For one thing. A "foreigner" in Japan can never be Japanese. Since everyone is going to look at me and treat me as a foreigner anyway, I'm not going to try to become Japanese either by completely changing my mannerisms or by law. I have American citizenship and always will.
But I do do many things the Japanese way in order to live peacefully in my neighborhood and family (I have a very traditional husband). In the little things that don't matter however, I stick with my American ways. Since many people are interested in what Americans think and are like anyway, why disappoint them, so I am overly friendly with strangers, my clothing tends to be a little louder than my Japanese neighbors, I answer the telephone with "Hello" or "Good morning!" I am slightly dishonest when someone calls trying to sell me something and will speak to them in a more pronounced foreign accent than usual "I'm sorry, I'm a foreigner. My Japanese isn't very good." Usually the salesmen give up right away or in some cases they'll hang up just hearing that first "Hello!" I guess you'd say I use my foreignness to my advantage.
There are times when I've felt that knowing the two cultures is a curse. This is usually when I'm disgruntled with some custom and I grumble that I'd be better off not even knowing the way things are done in the States, I'd probably be more contented. To know that one way is weird but to be able to do nothing about it and look at the other way with envy all the time is a very miserable way to live. There were times when I wondered if giving my children the opportunity to see two cultures was just going to make them unhappy with life in general.
I'm sure my American friends and family would say I've become very Japanese and a little strange. I serve my brother first and he thinks I'm nuts. I don't buy sleeveless blouses or anything with spaghetti straps or that is tight not only because my figure doesn't do it justice but because people my age don't dress like that in Japan. I don't confront people if I disagree with them and have picked up the Japanese custom of being vague and at the same time cooperative. I have an American "friend" here in Japan whom I've exchanged words with just because she thinks I'm too Japanese and need to take a stand on issues that I close my eyes to. She sees me as being hypocritical. I think of myself as being accepting. Her words "You're just too Japanese!" I found somewhat hurtful.
It used to bother me that I'd hear the same line from Japanese friends too. "Tanya is more Japanese than real Japanese." or "Gee, sometimes I forget that you're foreign Tanya, and am amazed at what great English you speak!" Those comments were supposed to be compliments but I took it as "why do you think being Japanese might be better than being what I really am?" Nowadays, I accept the compliment as it was meant to be.
Sometimes I wonder if could ever go back and live in the States. This is a moot question since Tetsu has no desire to spend more than a week in the States. Even that is stressful for him. "These crazy American customs!" But I think I probably could. As I said, I'm really very adaptable.

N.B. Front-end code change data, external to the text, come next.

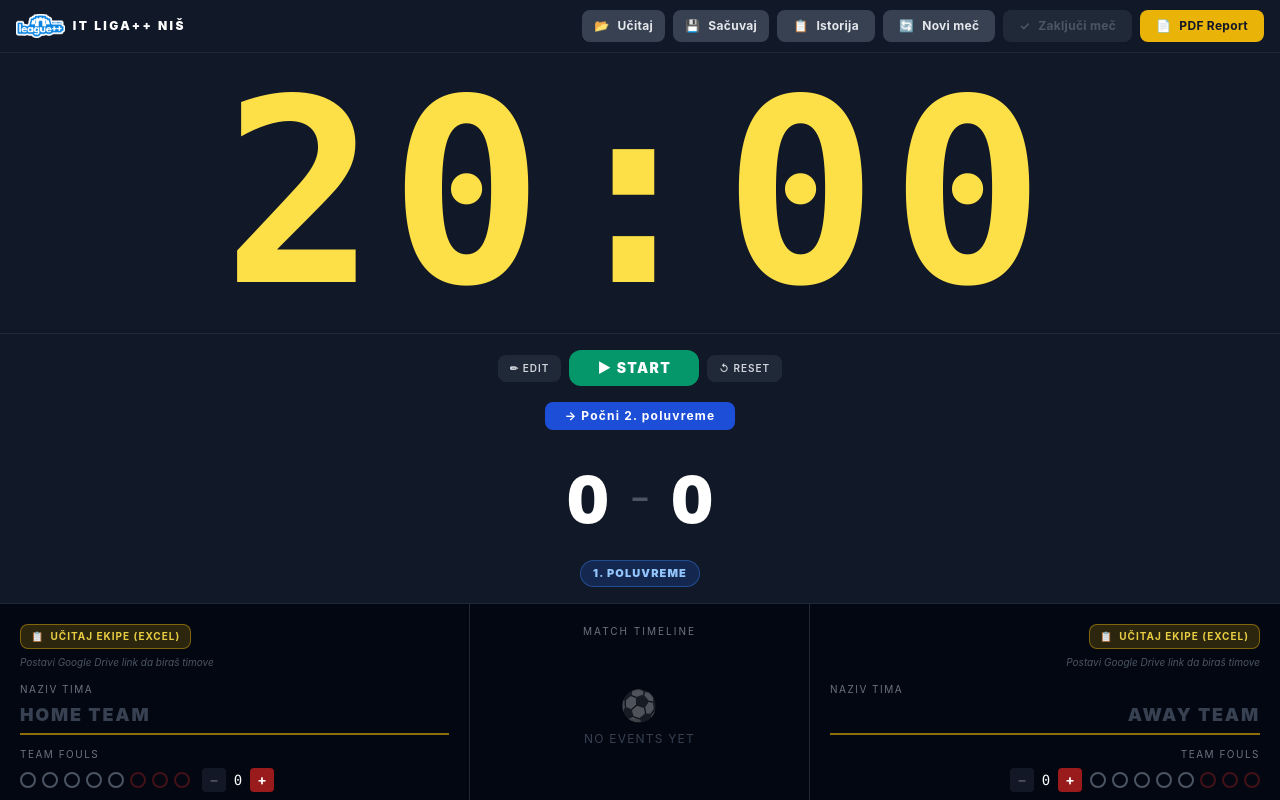
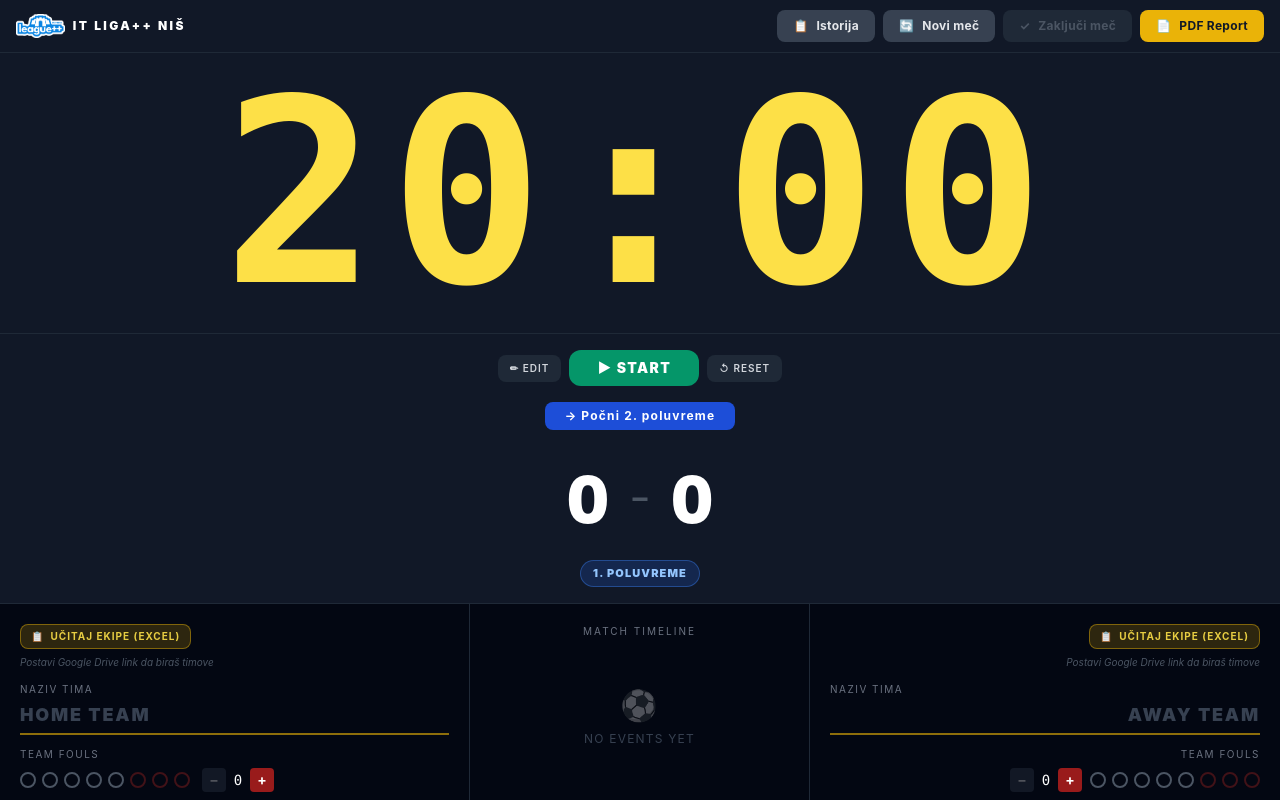
Before and after one commit to nenad2/itligalog, a React (Vite) app: page / in a window 1280 px wide. Shown: the top 800 px of the page. Built offline with nearby package versions, Linux system fonts and the light colour scheme.

Commit message:
Izbrisani dugmici Sacuva i Ucitaj mec

```diff
--- a/src/FutsalTracker.jsx
+++ b/src/FutsalTracker.jsx
@@ -2012,22 +2012,6 @@ export default function FutsalTracker() {
             onChange={handleImportJSON}
             className="hidden"
           />
-          <button
-            onClick={() => fileInputRef.current?.click()}
-            className="flex items-center gap-2 px-3 py-2 rounded-lg text-xs font-bold tracking-wide transition-all bg-gray-700 hover:bg-gray-600 active:scale-95 text-gray-200"
-            title="Učitaj meč iz JSON fajla"
-          >
-            <span>📂</span>
-            <span>Učitaj</span>
-          </button>
-          <button
-            onClick={handleExportJSON}
-            className="flex items-center gap-2 px-3 py-2 rounded-lg text-xs font-bold tracking-wide transition-all bg-gray-700 hover:bg-gray-600 active:scale-95 text-gray-200"
-            title="Sačuvaj meč kao JSON fajl (bekap)"
-          >
-            <span>💾</span>
-            <span>Sačuvaj</span>
-          </button>
           <button
             onClick={() => setPage("history")}
             className="flex items-center gap-2 px-4 py-2 rounded-lg text-xs font-bold tracking-wide transition-all bg-gray-700 hover:bg-gray-600 active:scale-95 text-gray-200"
@@ -2355,26 +2339,12 @@ export default function FutsalTracker() {
         >
           {pdfBusy ? "Generating…" : pdfMsg || "📄 Generate PDF Report"}
         </button>
-        <div className="grid grid-cols-3 gap-2">
-          <button
-            onClick={() => fileInputRef.current?.click()}
-            className="py-2.5 rounded-xl text-xs font-bold tracking-widest transition-all bg-gray-700 hover:bg-gray-600 text-gray-200 active:scale-95"
+        <button
+            onClick={() => setPage("history")}
+            className="w-full py-2.5 rounded-xl text-sm font-bold tracking-widest transition-all bg-gray-700 hover:bg-gray-600 text-gray-200 active:scale-95"
           >
-            📂 Učitaj
+            📋 Istorija mečeva
           </button>
-          <button
-            onClick={handleExportJSON}
-            className="py-2.5 rounded-xl text-xs font-bold tracking-widest transition-all bg-gray-700 hover:bg-gray-600 text-gray-200 active:scale-95"
-          >
-            💾 Sačuvaj
-          </button>
-          <button
-            onClick={() => setPage("history")}
-            className="py-2.5 rounded-xl text-xs font-bold tracking-widest transition-all bg-gray-700 hover:bg-gray-600 text-gray-200 active:scale-95"
-          >
-            📋 Istorija
-          </button>
-        </div>
         <button
           onClick={() => setShowNewMatchConfirm(true)}
           className="w-full py-2.5 rounded-xl text-sm font-bold tracking-widest transition-all bg-gray-700 hover:bg-gray-600 text-gray-200 active:scale-95"
```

Definitely my 30 years in Japan have meant I've had an interesting life and that's probably true for people who know me and live with me too. My mother constantly has said how enriched her life has been because I've always told her about Japanese life, the different customs and my thoughts in general. Tetsu too, seems to think I'm his personal walking commentator on American life and he is constantly asking me what Americans think about this or that issue. Hey, mister! I haven't lived there in 30 years! But he comes to his own conclusions about what Americans think just by seeing my reactions to things. (Is he being misled...?) And I think my kids too, have gained from having parents from two cultures Just being able to have traveled to the States every summer of their lives is a plus right?
By the way, that picture at the top is one of the first pictures of me after I came to Japan. Look what 30 years has done to me! It sounds like a long time but actually the time has gone by quickly. Hey! "Home is where your heart is!"